In his influential 2011 book The Shallows, media critic Nicholas Carr examined the impact of the internet on subjective consciousness and a range of cognitive and emotional competences, including the ability to follow complex narratives and the capacity to identify empathically with the suffering of others. Towards the end of the book, Carr writes:
What matters in the end is not our becoming but what we become. In the 1950s, Martin Heidegger observed that the looming “tide of technological revolution” could “so captivate, bewitch, dazzle, and beguile man that calculative thinking may someday come to be accepted and practiced as the only way of thinking.” Our ability to engage in “meditative thinking,” which he saw as the very essence of our humanity, might become a victim of headlong progress. The tumultuous advance of technology could, like the arrival of the locomotive at the Concord station, drown out the refined perceptions, thoughts, and emotions that arise only through contemplation and reflection. The “frenziedness of technology,” Heidegger wrote, threatens to “entrench itself everywhere”.
It may be that we are now entering the final stage of that entrenchment. We are welcoming the frenziedness into our souls.
Writing for the Boston Globe this past April, Carr turns his attention to social media, with a particular focus on Facebook and the myth that hypertrophic connectivity automatically builds community and mutual understanding, fostering a new iteration of the technologically mediated Global Village utopia that has been around since the advent of mass electronic media.
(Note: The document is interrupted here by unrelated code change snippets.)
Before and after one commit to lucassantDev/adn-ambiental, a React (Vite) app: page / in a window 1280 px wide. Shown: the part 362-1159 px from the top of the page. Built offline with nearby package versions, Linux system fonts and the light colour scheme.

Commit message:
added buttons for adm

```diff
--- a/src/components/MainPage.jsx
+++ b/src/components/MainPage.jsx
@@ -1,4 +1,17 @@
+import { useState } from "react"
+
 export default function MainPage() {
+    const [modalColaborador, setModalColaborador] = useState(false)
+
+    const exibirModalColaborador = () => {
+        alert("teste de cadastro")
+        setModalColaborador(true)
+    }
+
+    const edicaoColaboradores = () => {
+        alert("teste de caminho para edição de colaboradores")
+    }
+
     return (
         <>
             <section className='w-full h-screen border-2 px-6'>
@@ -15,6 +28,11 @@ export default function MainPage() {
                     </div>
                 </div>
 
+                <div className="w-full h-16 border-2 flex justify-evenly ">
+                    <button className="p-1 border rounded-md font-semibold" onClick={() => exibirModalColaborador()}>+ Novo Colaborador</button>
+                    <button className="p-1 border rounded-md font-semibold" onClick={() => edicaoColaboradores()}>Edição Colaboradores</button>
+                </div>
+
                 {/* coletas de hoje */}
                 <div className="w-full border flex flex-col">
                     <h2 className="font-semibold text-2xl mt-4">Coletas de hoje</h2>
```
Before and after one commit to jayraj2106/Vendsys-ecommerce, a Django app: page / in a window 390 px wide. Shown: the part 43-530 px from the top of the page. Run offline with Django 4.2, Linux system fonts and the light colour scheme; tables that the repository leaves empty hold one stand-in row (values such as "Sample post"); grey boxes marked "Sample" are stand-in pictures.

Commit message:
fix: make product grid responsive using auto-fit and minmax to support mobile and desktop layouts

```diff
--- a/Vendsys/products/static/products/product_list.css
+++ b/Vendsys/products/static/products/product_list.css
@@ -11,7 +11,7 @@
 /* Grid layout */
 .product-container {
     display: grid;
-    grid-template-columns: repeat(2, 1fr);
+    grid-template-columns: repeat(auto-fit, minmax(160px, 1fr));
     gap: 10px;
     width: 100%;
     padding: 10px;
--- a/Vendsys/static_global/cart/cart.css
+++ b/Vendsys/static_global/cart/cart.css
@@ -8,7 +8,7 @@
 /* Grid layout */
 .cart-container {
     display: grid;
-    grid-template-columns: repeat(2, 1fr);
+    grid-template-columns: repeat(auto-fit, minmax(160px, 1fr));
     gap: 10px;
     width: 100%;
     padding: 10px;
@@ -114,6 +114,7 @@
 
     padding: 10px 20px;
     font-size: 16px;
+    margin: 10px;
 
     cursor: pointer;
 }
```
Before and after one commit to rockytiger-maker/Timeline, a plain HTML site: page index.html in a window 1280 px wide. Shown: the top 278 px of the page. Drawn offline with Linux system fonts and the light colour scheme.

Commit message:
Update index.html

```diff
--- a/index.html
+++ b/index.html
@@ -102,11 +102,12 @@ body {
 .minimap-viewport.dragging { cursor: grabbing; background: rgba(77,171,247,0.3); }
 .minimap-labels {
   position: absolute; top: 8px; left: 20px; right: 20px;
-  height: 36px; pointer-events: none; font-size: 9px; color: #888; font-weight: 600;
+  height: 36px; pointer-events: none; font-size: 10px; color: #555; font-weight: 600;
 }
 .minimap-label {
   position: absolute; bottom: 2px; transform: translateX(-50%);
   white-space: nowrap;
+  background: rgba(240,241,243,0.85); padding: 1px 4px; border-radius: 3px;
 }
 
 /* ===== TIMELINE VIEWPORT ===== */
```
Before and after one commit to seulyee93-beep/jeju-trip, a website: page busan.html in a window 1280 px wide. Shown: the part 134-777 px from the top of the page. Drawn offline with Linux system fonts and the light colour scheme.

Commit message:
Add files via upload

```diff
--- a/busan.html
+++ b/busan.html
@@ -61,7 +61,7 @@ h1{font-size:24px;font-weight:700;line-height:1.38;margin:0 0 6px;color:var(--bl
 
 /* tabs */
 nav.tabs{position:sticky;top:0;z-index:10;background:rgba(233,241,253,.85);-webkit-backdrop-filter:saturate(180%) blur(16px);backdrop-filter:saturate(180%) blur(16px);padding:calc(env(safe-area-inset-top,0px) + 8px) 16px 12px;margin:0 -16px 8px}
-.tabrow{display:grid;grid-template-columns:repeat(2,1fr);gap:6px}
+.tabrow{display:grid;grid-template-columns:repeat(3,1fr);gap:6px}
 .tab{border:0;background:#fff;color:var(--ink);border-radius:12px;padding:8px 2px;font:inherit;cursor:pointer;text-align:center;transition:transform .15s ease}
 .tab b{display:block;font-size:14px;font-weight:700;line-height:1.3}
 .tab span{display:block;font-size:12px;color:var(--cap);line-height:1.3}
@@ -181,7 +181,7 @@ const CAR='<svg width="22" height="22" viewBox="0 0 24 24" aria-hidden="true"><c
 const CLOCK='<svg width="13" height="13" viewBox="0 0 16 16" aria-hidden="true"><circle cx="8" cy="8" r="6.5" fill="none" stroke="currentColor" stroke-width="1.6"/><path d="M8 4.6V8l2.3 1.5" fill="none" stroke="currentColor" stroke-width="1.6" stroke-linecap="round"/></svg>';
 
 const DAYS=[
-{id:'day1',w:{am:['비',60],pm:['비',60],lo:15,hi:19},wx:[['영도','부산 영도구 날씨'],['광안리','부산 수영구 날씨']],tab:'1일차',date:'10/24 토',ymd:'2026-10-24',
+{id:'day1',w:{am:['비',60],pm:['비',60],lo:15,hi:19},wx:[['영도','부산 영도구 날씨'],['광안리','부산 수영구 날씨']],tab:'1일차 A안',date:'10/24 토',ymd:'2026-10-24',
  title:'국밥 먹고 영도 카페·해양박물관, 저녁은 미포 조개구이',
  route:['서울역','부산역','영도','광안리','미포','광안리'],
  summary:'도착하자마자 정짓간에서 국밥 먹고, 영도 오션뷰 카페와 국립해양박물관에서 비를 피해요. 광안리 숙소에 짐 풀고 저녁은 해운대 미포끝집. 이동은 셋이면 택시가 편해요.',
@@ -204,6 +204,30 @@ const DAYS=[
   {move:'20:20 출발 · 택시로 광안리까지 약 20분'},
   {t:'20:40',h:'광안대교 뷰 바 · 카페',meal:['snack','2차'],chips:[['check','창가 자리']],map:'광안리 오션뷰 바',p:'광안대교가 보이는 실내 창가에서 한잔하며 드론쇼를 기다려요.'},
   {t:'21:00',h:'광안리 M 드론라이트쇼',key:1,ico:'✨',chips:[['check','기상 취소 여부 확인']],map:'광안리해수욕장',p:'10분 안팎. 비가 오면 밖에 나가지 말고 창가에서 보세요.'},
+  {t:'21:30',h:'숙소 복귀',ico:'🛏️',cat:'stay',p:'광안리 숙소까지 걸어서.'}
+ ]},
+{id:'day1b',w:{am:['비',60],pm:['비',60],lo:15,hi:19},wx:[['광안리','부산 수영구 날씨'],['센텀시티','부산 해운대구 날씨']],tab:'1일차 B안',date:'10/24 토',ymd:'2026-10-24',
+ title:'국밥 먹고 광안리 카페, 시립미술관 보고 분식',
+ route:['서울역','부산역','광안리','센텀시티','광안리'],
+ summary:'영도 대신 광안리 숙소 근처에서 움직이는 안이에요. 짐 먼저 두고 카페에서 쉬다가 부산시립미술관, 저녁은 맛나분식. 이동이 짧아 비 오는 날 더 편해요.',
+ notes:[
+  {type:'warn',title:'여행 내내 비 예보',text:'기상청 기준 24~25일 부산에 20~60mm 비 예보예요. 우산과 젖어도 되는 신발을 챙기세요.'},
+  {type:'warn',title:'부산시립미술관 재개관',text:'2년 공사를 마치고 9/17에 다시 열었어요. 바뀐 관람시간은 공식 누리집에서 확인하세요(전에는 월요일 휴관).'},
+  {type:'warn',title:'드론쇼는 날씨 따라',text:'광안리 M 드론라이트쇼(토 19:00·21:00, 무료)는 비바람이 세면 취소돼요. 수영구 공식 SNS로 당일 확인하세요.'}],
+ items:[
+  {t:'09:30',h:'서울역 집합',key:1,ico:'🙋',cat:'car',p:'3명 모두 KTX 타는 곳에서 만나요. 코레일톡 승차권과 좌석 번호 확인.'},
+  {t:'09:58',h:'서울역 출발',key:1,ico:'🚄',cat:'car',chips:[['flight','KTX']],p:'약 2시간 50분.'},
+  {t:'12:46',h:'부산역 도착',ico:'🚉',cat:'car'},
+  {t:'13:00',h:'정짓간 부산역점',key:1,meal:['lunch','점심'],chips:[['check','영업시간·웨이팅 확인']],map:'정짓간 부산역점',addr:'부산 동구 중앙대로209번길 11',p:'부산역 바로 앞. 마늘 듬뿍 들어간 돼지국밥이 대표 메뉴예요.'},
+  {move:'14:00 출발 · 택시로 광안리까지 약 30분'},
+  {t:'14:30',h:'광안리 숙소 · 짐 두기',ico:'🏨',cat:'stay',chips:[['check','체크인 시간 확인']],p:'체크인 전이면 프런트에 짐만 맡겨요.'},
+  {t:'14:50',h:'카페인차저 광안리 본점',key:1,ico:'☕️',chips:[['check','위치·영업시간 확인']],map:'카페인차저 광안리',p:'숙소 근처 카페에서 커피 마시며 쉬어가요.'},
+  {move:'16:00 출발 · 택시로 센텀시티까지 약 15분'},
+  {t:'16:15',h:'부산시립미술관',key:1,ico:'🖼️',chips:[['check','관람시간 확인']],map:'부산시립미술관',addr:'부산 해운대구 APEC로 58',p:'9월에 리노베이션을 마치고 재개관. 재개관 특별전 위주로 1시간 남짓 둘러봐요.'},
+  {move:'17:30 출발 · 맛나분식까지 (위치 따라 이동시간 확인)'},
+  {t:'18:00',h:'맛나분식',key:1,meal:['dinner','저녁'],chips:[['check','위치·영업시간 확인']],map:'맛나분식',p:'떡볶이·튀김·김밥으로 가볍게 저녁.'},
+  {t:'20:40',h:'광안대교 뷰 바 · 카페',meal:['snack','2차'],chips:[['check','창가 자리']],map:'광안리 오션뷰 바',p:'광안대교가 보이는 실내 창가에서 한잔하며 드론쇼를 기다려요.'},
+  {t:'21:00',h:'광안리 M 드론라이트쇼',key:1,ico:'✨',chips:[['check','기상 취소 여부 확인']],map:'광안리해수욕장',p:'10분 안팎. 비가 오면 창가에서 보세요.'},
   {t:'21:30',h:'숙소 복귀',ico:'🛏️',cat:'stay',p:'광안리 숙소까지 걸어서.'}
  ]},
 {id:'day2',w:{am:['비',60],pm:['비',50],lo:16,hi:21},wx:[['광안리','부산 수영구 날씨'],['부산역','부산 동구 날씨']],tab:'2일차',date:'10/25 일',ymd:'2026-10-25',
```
The heart of his essay is excerpted below, intercut with images from Banksy’s 2014 mural depicting Mobile Lovers framed by the dark barbed wire of their smartly connected selves.